** Modification records **
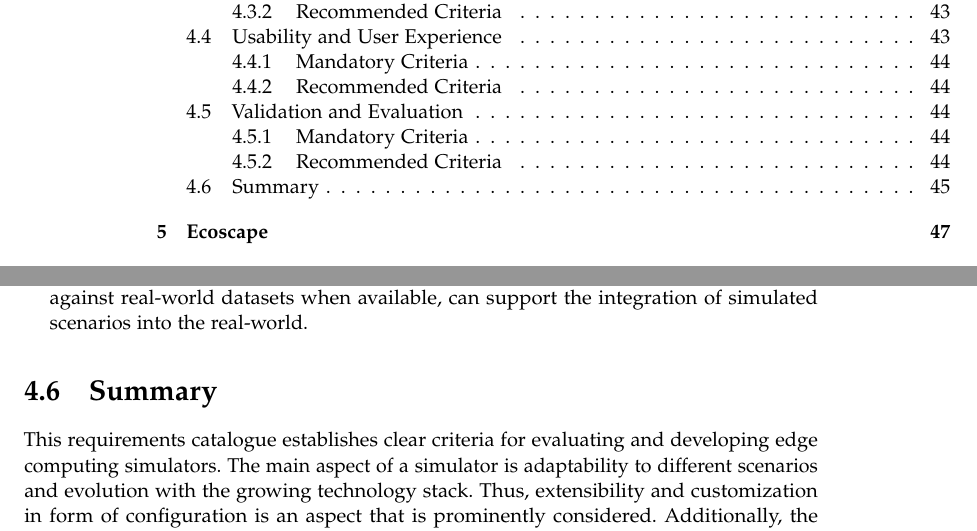
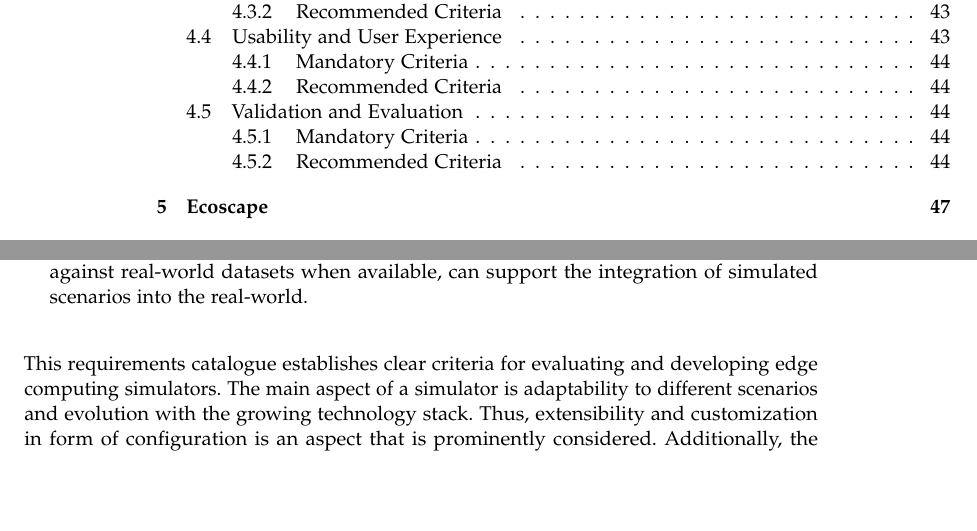
Before and after one commit to Niatsuna/master-thesis, a LaTeX thesis (writing/thesis/main.tex, which reads writing/thesis/chapter/04_requirements_catalogue.tex): two parts of pages 8 and 53 of 65, joined at a grey line, cut so that both start at the same text, the shorter picture padded with empty space. Compiled offline with pdfLaTeX; a missing font is replaced by an installed copy or a similar font; a LaTeX package or settings file that is missing is left out.

Commit message:
Remove "Summary" section title for better readability and formatting in requirements catalogue chapter

```diff
--- a/writing/thesis/chapter/04_requirements_catalogue.tex
+++ b/writing/thesis/chapter/04_requirements_catalogue.tex
@@ -117,7 +117,7 @@ While not being present in most evaluated tools, in the future the catalogue can
         Integration with continous integration pipelines and validation against real-world datasets when available, can support the integration of simulated scenarios into the real-world.
 \end{itemize}
 % ----------------------------------
-\section{Summary}
+\ \\
 This requirements catalogue establishes clear criteria for evaluating and developing edge computing simulators.
 The main aspect of a simulator is adaptability to different scenarios and evolution with the growing technology stack.
 Thus, extensibility and customization in form of configuration is an aspect that is prominently considered.
```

** PROBLEM STATEMENT **
Write out every line, unchanged, from the one containing "requirements catalogue chapter" through the closing line of the data.

** ANSWER TO THIS EXERCISE **
Remove "Summary" section title for better readability and formatting in requirements catalogue chapter

```diff
--- a/writing/thesis/chapter/04_requirements_catalogue.tex
+++ b/writing/thesis/chapter/04_requirements_catalogue.tex
@@ -117,7 +117,7 @@ While not being present in most evaluated tools, in the future the catalogue can
         Integration with continous integration pipelines and validation against real-world datasets when available, can support the integration of simulated scenarios into the real-world.
 \end{itemize}
 % ----------------------------------
-\section{Summary}
+\ \\
 This requirements catalogue establishes clear criteria for evaluating and developing edge computing simulators.
 The main aspect of a simulator is adaptability to different scenarios and evolution with the growing technology stack.
 Thus, extensibility and customization in form of configuration is an aspect that is prominently considered.
```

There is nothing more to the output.